At a recent event in Amsterdam, Shell’s New Energies division revealed that the company is now working on the development of “smart” electric vehicle charging stations that will help to modulate demand on the broader electrical grid.
Royal Dutch Shell has already begun installing electric vehicle (EV) fast-charging stations at some of its gas/petrol stations in parts of the world (examples: UK & the Netherlands). These new plans are apparently meant to accompany and support earlier ones.
Shell’s New Energies division is also involved in the development of offshore wind energy facilities, and in the installation of solar photovoltaic (PV) plants at some of its company sites. Shell intends to invest up to $1 billion a year through its New Energies division by the end of the decade as the oil company adjusts to an energy market that is moving towards more electrification, decentralized energy use and cleaner fuels.
Investment bank Goldman Sachs has predicted that oil demand could peak as early as 2024 due to the rollout of electric vehicles, lower economic growth, plus rising fuel prices. Against this backdrop, Shell is starting to ramp up involvement in technologies that are changing the market. It isn’t the only company getting into the action. Many companies are working on this, and we just reported last week on a partnership between eMotorWerks and electric utility EDF that is jumping into a real-world experimental phase.
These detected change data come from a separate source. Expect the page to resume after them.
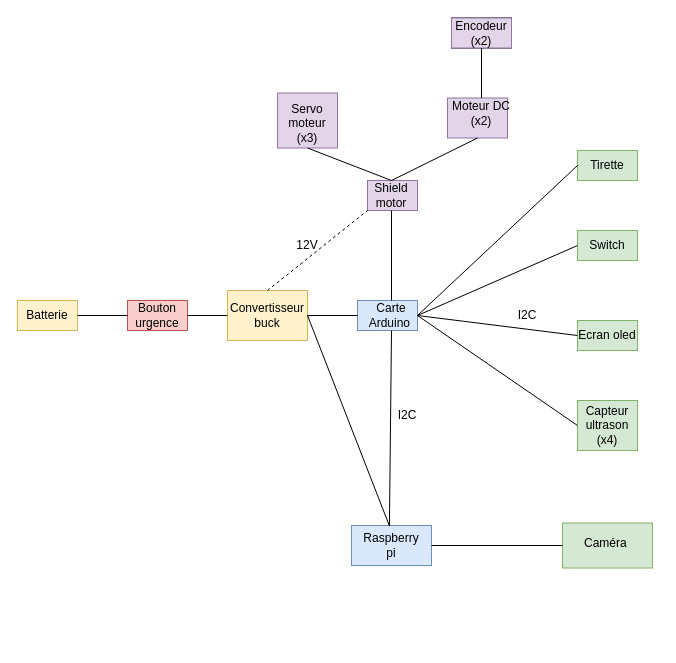
Before: schema_bloc.drawio in Objetron-team/Bigboy, a draw.io diagram. Source tidied: cells renumbered, new cells numbered last; positions are measured from the earlier drawing's top-left corner, leaving out a move shared by most shapes. Both pictures are drawn from the tidied source at 100%, with x=0, y=0 at pixel (17, 18).
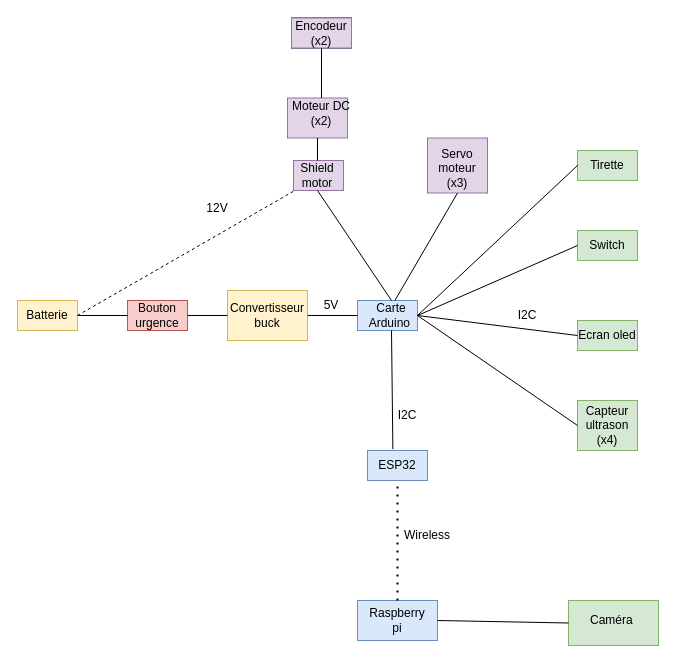
After the change.

Commit message (it also covers changes not shown here):
maj diagramme

Unchanged cells that the change refers to:
```xml
<mxCell id="11" style="rounded=0;whiteSpace=wrap;html=1;fillColor=#fff2cc;strokeColor=#d6b656;" parent="1" vertex="1">
  <mxGeometry x="210" y="272" width="80" height="50" as="geometry" />
</mxCell>
<mxCell id="16" value="Carte Arduino&amp;nbsp;" style="text;html=1;strokeColor=none;fillColor=none;align=center;verticalAlign=middle;whiteSpace=wrap;rounded=0;" parent="1" vertex="1">
  <mxGeometry x="344" y="282" width="60" height="30" as="geometry" />
</mxCell>
<mxCell id="21" value="Batterie" style="text;html=1;strokeColor=none;fillColor=none;align=center;verticalAlign=middle;whiteSpace=wrap;rounded=0;" parent="1" vertex="1">
  <mxGeometry y="282" width="60" height="30" as="geometry" />
</mxCell>
```

Change to the diagram source:
```diff
@@
+    <mxCell id="48" style="rounded=0;whiteSpace=wrap;html=1;" parent="1" vertex="1">
+      <mxGeometry x="350" y="432" width="60" height="30" as="geometry" />
+    </mxCell>
@@
     <mxCell id="5" style="rounded=0;whiteSpace=wrap;html=1;fillColor=#e1d5e7;strokeColor=#9673a6;" parent="1" vertex="1">
-      <mxGeometry x="260" y="74.5" width="60" height="55" as="geometry" />
+      <mxGeometry x="410" y="119.5" width="60" height="55" as="geometry" />
     </mxCell>
     <mxCell id="6" style="rounded=0;whiteSpace=wrap;html=1;" parent="1" vertex="1">
-      <mxGeometry x="434" y="-0.5" width="60" height="30" as="geometry" />
+      <mxGeometry x="274" y="-0.5" width="60" height="30" as="geometry" />
     </mxCell>
     <mxCell id="7" style="rounded=0;whiteSpace=wrap;html=1;fillColor=#d5e8d4;strokeColor=#82b366;" parent="1" vertex="1">
-      <mxGeometry x="545" y="504.5" width="90" height="45" as="geometry" />
+      <mxGeometry x="551" y="582" width="90" height="45" as="geometry" />
     </mxCell>
     <mxCell id="8" style="rounded=0;whiteSpace=wrap;html=1;fillColor=#dae8fc;strokeColor=#6c8ebf;" parent="1" vertex="1">
-      <mxGeometry x="334" y="507" width="80" height="40" as="geometry" />
+      <mxGeometry x="340" y="582" width="80" height="40" as="geometry" />
     </mxCell>
     <mxCell id="9" style="rounded=0;whiteSpace=wrap;html=1;fillColor=#e1d5e7;strokeColor=#9673a6;" parent="1" vertex="1">
-      <mxGeometry x="430" y="79.5" width="60" height="40" as="geometry" />
+      <mxGeometry x="270" y="79.5" width="60" height="40" as="geometry" />
     </mxCell>
     <mxCell id="10" style="rounded=0;whiteSpace=wrap;html=1;fillColor=#e1d5e7;strokeColor=#9673a6;" parent="1" vertex="1">
-      <mxGeometry x="350" y="162" width="50" height="30" as="geometry" />
+      <mxGeometry x="276" y="142" width="50" height="30" as="geometry" />
     </mxCell>
@@
     <mxCell id="18" value="Moteur DC (x2)" style="text;html=1;strokeColor=none;fillColor=none;align=center;verticalAlign=middle;whiteSpace=wrap;rounded=0;" parent="1" vertex="1">
-      <mxGeometry x="434" y="79.5" width="60" height="30" as="geometry" />
+      <mxGeometry x="274" y="79.5" width="60" height="30" as="geometry" />
     </mxCell>
     <mxCell id="19" value="Shield motor" style="text;html=1;strokeColor=none;fillColor=none;align=center;verticalAlign=middle;whiteSpace=wrap;rounded=0;" parent="1" vertex="1">
-      <mxGeometry x="344" y="162" width="60" height="30" as="geometry" />
+      <mxGeometry x="270" y="142" width="60" height="30" as="geometry" />
     </mxCell>
@@
     <mxCell id="28" value="Raspberry pi" style="text;html=1;strokeColor=none;fillColor=none;align=center;verticalAlign=middle;whiteSpace=wrap;rounded=0;" parent="1" vertex="1">
-      <mxGeometry x="344" y="512" width="60" height="30" as="geometry" />
+      <mxGeometry x="350" y="587" width="60" height="30" as="geometry" />
     </mxCell>
-    <mxCell id="29" style="endArrow=none;html=1;exitX=0.474;exitY=0.017;exitDx=0;exitDy=0;entryX=0.5;entryY=1;entryDx=0;entryDy=0;exitPerimeter=0;" parent="1" edge="1" source="8" target="16">
-      <mxGeometry relative="1" as="geometry" />
-    </mxCell>
     <mxCell id="30" value="Caméra&amp;nbsp;" style="text;html=1;strokeColor=none;fillColor=none;align=center;verticalAlign=middle;whiteSpace=wrap;rounded=0;" parent="1" vertex="1">
-      <mxGeometry x="560" y="509.5" width="60" height="30" as="geometry" />
+      <mxGeometry x="566" y="587" width="60" height="30" as="geometry" />
     </mxCell>
     <mxCell id="31" value="Encodeur (x2)" style="text;html=1;strokeColor=#9673a6;fillColor=#e1d5e7;align=center;verticalAlign=middle;whiteSpace=wrap;rounded=0;" parent="1" vertex="1">
-      <mxGeometry x="434" y="-0.5" width="60" height="30" as="geometry" />
+      <mxGeometry x="274" y="-0.5" width="60" height="30" as="geometry" />
     </mxCell>
@@
     <mxCell id="34" value="Servo moteur (x3)" style="text;html=1;strokeColor=none;fillColor=none;align=center;verticalAlign=middle;whiteSpace=wrap;rounded=0;" parent="1" vertex="1">
-      <mxGeometry x="260" y="89.5" width="60" height="30" as="geometry" />
+      <mxGeometry x="410" y="134.5" width="60" height="30" as="geometry" />
     </mxCell>
-    <mxCell id="35" style="endArrow=none;html=1;entryX=0.5;entryY=1;entryDx=0;entryDy=0;exitX=0.5;exitY=0;exitDx=0;exitDy=0;" parent="1" edge="1" source="19" target="5">
-      <mxGeometry relative="1" as="geometry" />
-    </mxCell>
@@
-    <mxCell id="45" style="endArrow=none;dashed=1;html=1;exitX=0.5;exitY=0;exitDx=0;exitDy=0;entryX=0.1;entryY=1;entryDx=0;entryDy=0;entryPerimeter=0;" parent="1" edge="1" source="11" target="19">
+    <mxCell id="45" style="endArrow=none;dashed=1;html=1;exitX=1;exitY=0.5;exitDx=0;exitDy=0;entryX=0.122;entryY=1;entryDx=0;entryDy=0;entryPerimeter=0;" parent="1" edge="1" source="21" target="19">
       <mxGeometry relative="1" as="geometry" />
     </mxCell>
     <mxCell id="46" value="12V" style="text;html=1;strokeColor=none;fillColor=none;align=center;verticalAlign=middle;whiteSpace=wrap;rounded=0;" parent="1" vertex="1">
-      <mxGeometry x="260" y="212" width="60" height="30" as="geometry" />
+      <mxGeometry x="170" y="174.5" width="60" height="30" as="geometry" />
     </mxCell>
-    <mxCell id="47" style="endArrow=none;html=1;exitX=0.474;exitY=0.009;exitDx=0;exitDy=0;exitPerimeter=0;" parent="1" edge="1" source="8">
-      <mxGeometry relative="1" as="geometry">
-        <mxPoint x="290" y="297" as="targetPoint" />
-      </mxGeometry>
-    </mxCell>
+    <mxCell id="49" value="ESP32" style="text;html=1;strokeColor=#6c8ebf;fillColor=#dae8fc;align=center;verticalAlign=middle;whiteSpace=wrap;rounded=0;" parent="1" vertex="1">
+      <mxGeometry x="350" y="432" width="60" height="30" as="geometry" />
+    </mxCell>
+    <mxCell id="50" style="endArrow=none;html=1;exitX=0.423;exitY=-0.043;exitDx=0;exitDy=0;entryX=0.5;entryY=1;entryDx=0;entryDy=0;exitPerimeter=0;" parent="1" edge="1" source="49" target="16">
+      <mxGeometry relative="1" as="geometry" />
+    </mxCell>
+    <mxCell id="51" value="5V" style="text;html=1;strokeColor=none;fillColor=none;align=center;verticalAlign=middle;whiteSpace=wrap;rounded=0;" parent="1" vertex="1">
+      <mxGeometry x="284" y="272" width="60" height="30" as="geometry" />
+    </mxCell>
+    <mxCell id="52" style="endArrow=none;dashed=1;html=1;dashPattern=1 3;strokeWidth=2;entryX=0.5;entryY=1;entryDx=0;entryDy=0;exitX=0.5;exitY=0;exitDx=0;exitDy=0;" parent="1" edge="1" source="8" target="49">
+      <mxGeometry relative="1" as="geometry" />
+    </mxCell>
+    <mxCell id="53" value="Wireless" style="text;html=1;strokeColor=none;fillColor=none;align=center;verticalAlign=middle;whiteSpace=wrap;rounded=0;" parent="1" vertex="1">
+      <mxGeometry x="380" y="502" width="60" height="30" as="geometry" />
+    </mxCell>
+    <mxCell id="54" style="endArrow=none;html=1;entryX=0.5;entryY=1;entryDx=0;entryDy=0;exitX=0.556;exitY=0.003;exitDx=0;exitDy=0;exitPerimeter=0;" parent="1" edge="1" source="16" target="5">
+      <mxGeometry relative="1" as="geometry" />
+    </mxCell>
```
The exciting challenge for New Energies is turning these possibilities into commercial successes.